== Segment start ==
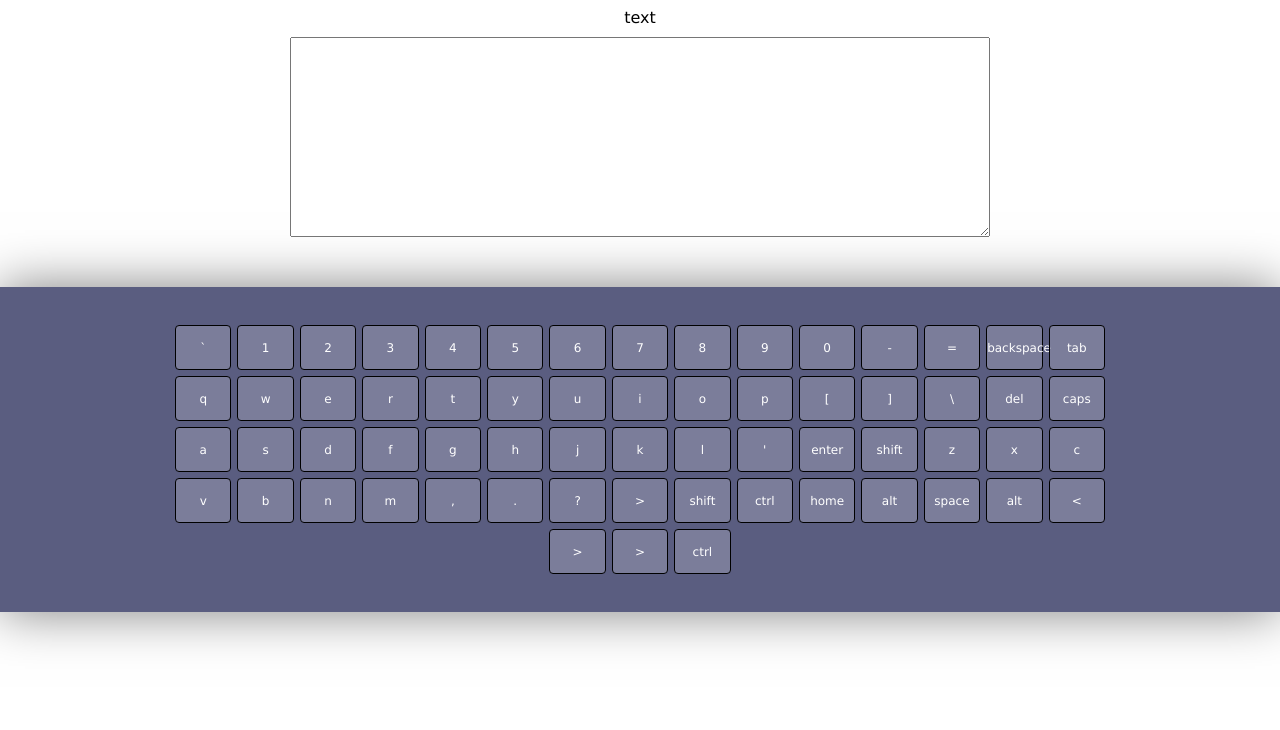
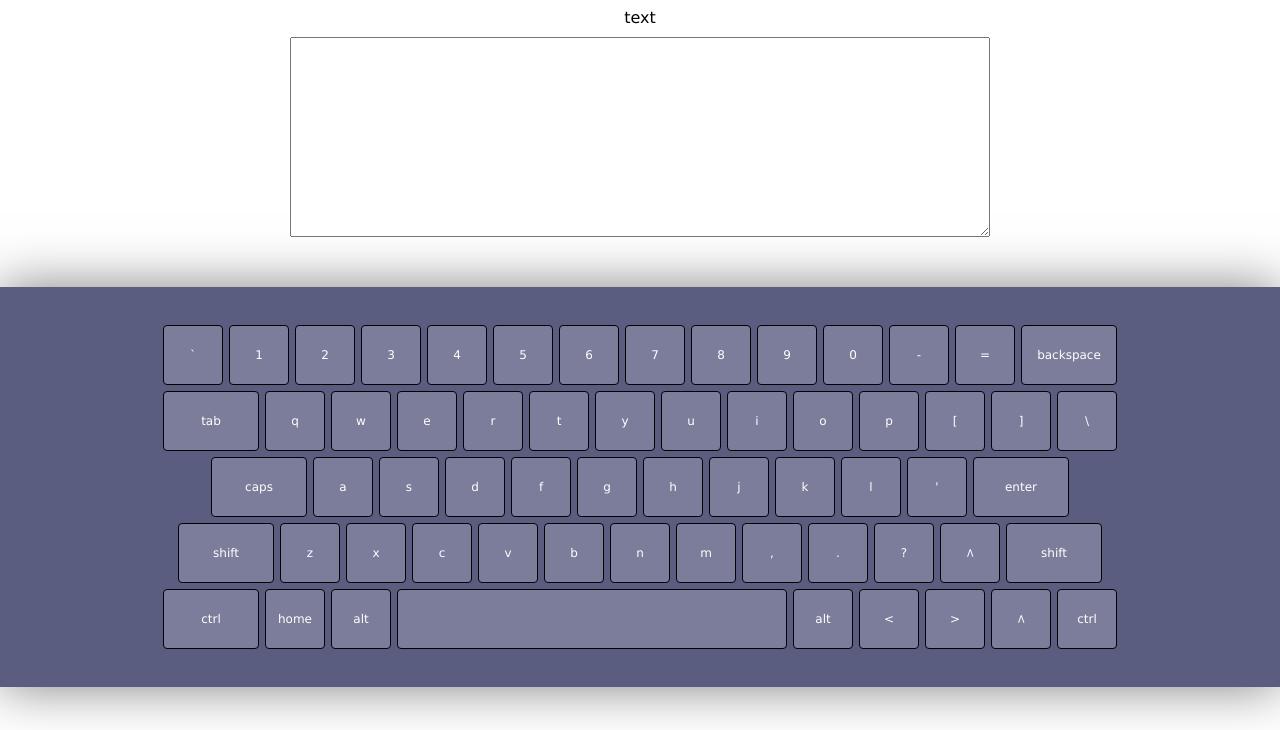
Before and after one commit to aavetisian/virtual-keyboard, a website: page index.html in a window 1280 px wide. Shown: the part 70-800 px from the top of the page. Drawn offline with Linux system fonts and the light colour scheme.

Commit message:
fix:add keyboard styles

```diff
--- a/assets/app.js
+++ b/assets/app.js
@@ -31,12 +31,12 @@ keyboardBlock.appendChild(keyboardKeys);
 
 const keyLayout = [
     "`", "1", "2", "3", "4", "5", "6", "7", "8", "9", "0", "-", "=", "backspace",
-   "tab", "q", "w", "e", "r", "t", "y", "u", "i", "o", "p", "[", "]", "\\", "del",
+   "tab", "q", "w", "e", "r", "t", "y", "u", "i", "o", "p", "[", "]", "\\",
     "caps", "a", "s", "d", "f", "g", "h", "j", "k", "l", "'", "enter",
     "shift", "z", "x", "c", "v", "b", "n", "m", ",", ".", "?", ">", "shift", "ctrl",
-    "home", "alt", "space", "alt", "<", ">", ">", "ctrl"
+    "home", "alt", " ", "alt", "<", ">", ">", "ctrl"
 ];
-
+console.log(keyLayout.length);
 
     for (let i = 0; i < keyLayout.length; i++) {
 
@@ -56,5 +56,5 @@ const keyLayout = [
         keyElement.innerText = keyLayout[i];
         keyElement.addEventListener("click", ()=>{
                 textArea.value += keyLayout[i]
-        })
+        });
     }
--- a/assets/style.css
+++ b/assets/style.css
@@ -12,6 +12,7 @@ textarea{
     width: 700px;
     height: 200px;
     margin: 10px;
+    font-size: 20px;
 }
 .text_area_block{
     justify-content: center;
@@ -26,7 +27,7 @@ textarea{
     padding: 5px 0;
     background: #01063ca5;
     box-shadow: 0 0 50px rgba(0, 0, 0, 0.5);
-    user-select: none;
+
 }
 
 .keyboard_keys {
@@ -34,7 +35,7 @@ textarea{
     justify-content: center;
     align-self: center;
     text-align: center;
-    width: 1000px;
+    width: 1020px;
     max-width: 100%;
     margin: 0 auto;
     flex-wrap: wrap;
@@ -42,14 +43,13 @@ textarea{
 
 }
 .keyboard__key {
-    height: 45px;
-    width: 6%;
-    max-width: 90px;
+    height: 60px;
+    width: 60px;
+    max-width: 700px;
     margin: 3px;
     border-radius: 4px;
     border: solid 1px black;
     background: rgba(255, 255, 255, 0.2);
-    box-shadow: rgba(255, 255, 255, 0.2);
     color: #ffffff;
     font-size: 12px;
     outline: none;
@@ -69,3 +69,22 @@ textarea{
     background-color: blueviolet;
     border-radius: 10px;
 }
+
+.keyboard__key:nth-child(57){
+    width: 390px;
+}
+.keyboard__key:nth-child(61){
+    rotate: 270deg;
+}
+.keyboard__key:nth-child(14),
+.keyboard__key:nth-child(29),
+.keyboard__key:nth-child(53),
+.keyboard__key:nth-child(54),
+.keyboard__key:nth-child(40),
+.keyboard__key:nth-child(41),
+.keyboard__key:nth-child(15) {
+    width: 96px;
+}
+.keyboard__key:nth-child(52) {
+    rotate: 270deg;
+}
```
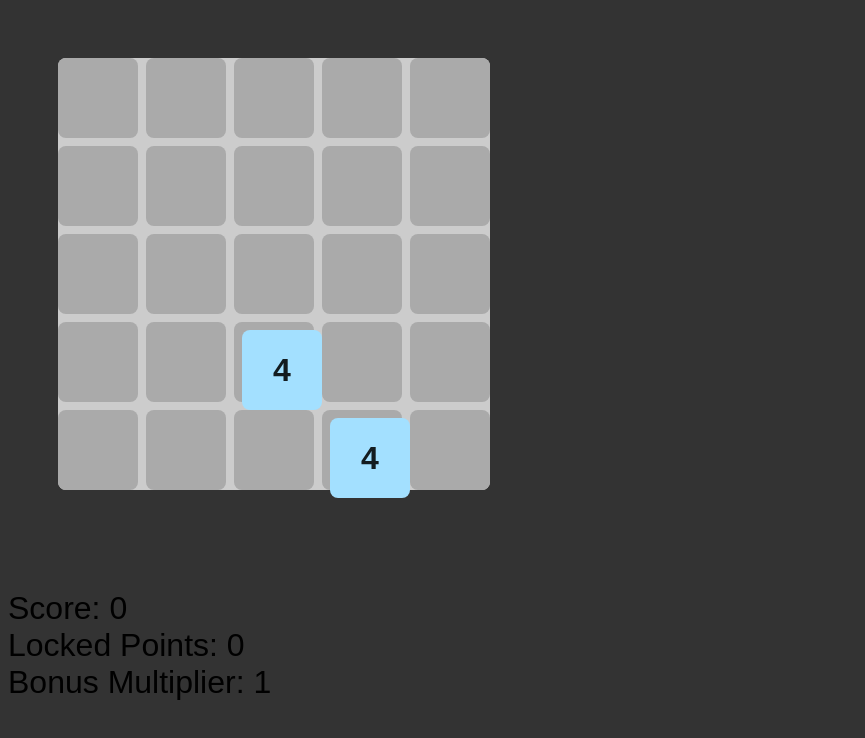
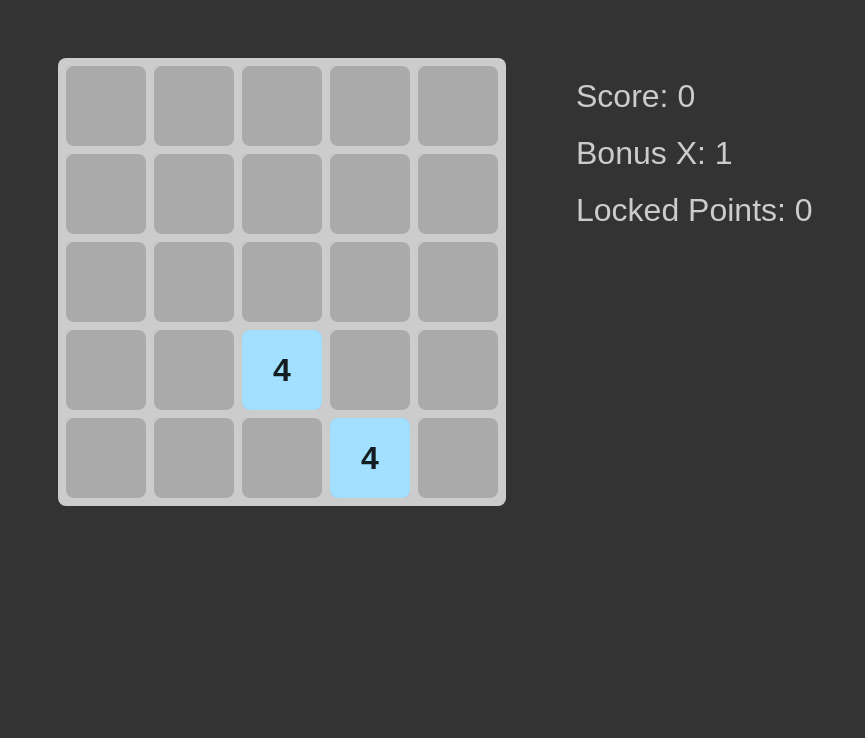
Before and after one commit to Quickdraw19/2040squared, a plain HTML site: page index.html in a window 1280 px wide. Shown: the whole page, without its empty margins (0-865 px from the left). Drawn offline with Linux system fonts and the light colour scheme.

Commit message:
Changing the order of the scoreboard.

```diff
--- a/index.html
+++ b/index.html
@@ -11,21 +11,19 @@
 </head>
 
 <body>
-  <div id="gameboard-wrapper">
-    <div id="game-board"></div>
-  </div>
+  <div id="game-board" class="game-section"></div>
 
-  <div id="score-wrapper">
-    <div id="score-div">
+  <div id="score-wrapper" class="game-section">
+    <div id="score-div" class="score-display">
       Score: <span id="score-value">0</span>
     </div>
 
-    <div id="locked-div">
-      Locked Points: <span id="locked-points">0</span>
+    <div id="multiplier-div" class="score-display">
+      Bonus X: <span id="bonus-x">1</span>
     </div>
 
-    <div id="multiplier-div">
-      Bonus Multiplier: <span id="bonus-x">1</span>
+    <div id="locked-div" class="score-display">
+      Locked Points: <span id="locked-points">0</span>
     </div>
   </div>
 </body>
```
== Segment end ==
* [To do]:
The answer must be the entries above, printed exactly, with no pictures.

* [Response to the exercise]:
Before and after one commit to aavetisian/virtual-keyboard, a website: page index.html in a window 1280 px wide. Shown: the part 70-800 px from the top of the page. Drawn offline with Linux system fonts and the light colour scheme.

Commit message:
fix:add keyboard styles

```diff
--- a/assets/app.js
+++ b/assets/app.js
@@ -31,12 +31,12 @@ keyboardBlock.appendChild(keyboardKeys);
 
 const keyLayout = [
     "`", "1", "2", "3", "4", "5", "6", "7", "8", "9", "0", "-", "=", "backspace",
-   "tab", "q", "w", "e", "r", "t", "y", "u", "i", "o", "p", "[", "]", "\\", "del",
+   "tab", "q", "w", "e", "r", "t", "y", "u", "i", "o", "p", "[", "]", "\\",
     "caps", "a", "s", "d", "f", "g", "h", "j", "k", "l", "'", "enter",
     "shift", "z", "x", "c", "v", "b", "n", "m", ",", ".", "?", ">", "shift", "ctrl",
-    "home", "alt", "space", "alt", "<", ">", ">", "ctrl"
+    "home", "alt", " ", "alt", "<", ">", ">", "ctrl"
 ];
-
+console.log(keyLayout.length);
 
     for (let i = 0; i < keyLayout.length; i++) {
 
@@ -56,5 +56,5 @@ const keyLayout = [
         keyElement.innerText = keyLayout[i];
         keyElement.addEventListener("click", ()=>{
                 textArea.value += keyLayout[i]
-        })
+        });
     }
--- a/assets/style.css
+++ b/assets/style.css
@@ -12,6 +12,7 @@ textarea{
     width: 700px;
     height: 200px;
     margin: 10px;
+    font-size: 20px;
 }
 .text_area_block{
     justify-content: center;
@@ -26,7 +27,7 @@ textarea{
     padding: 5px 0;
     background: #01063ca5;
     box-shadow: 0 0 50px rgba(0, 0, 0, 0.5);
-    user-select: none;
+
 }
 
 .keyboard_keys {
@@ -34,7 +35,7 @@ textarea{
     justify-content: center;
     align-self: center;
     text-align: center;
-    width: 1000px;
+    width: 1020px;
     max-width: 100%;
     margin: 0 auto;
     flex-wrap: wrap;
@@ -42,14 +43,13 @@ textarea{
 
 }
 .keyboard__key {
-    height: 45px;
-    width: 6%;
-    max-width: 90px;
+    height: 60px;
+    width: 60px;
+    max-width: 700px;
     margin: 3px;
     border-radius: 4px;
     border: solid 1px black;
     background: rgba(255, 255, 255, 0.2);
-    box-shadow: rgba(255, 255, 255, 0.2);
     color: #ffffff;
     font-size: 12px;
     outline: none;
@@ -69,3 +69,22 @@ textarea{
     background-color: blueviolet;
     border-radius: 10px;
 }
+
+.keyboard__key:nth-child(57){
+    width: 390px;
+}
+.keyboard__key:nth-child(61){
+    rotate: 270deg;
+}
+.keyboard__key:nth-child(14),
+.keyboard__key:nth-child(29),
+.keyboard__key:nth-child(53),
+.keyboard__key:nth-child(54),
+.keyboard__key:nth-child(40),
+.keyboard__key:nth-child(41),
+.keyboard__key:nth-child(15) {
+    width: 96px;
+}
+.keyboard__key:nth-child(52) {
+    rotate: 270deg;
+}
```
Before and after one commit to Quickdraw19/2040squared, a plain HTML site: page index.html in a window 1280 px wide. Shown: the whole page, without its empty margins (0-865 px from the left). Drawn offline with Linux system fonts and the light colour scheme.

Commit message:
Changing the order of the scoreboard.

```diff
--- a/index.html
+++ b/index.html
@@ -11,21 +11,19 @@
 </head>
 
 <body>
-  <div id="gameboard-wrapper">
-    <div id="game-board"></div>
-  </div>
+  <div id="game-board" class="game-section"></div>
 
-  <div id="score-wrapper">
-    <div id="score-div">
+  <div id="score-wrapper" class="game-section">
+    <div id="score-div" class="score-display">
       Score: <span id="score-value">0</span>
     </div>
 
-    <div id="locked-div">
-      Locked Points: <span id="locked-points">0</span>
+    <div id="multiplier-div" class="score-display">
+      Bonus X: <span id="bonus-x">1</span>
     </div>
 
-    <div id="multiplier-div">
-      Bonus Multiplier: <span id="bonus-x">1</span>
+    <div id="locked-div" class="score-display">
+      Locked Points: <span id="locked-points">0</span>
     </div>
   </div>
 </body>
```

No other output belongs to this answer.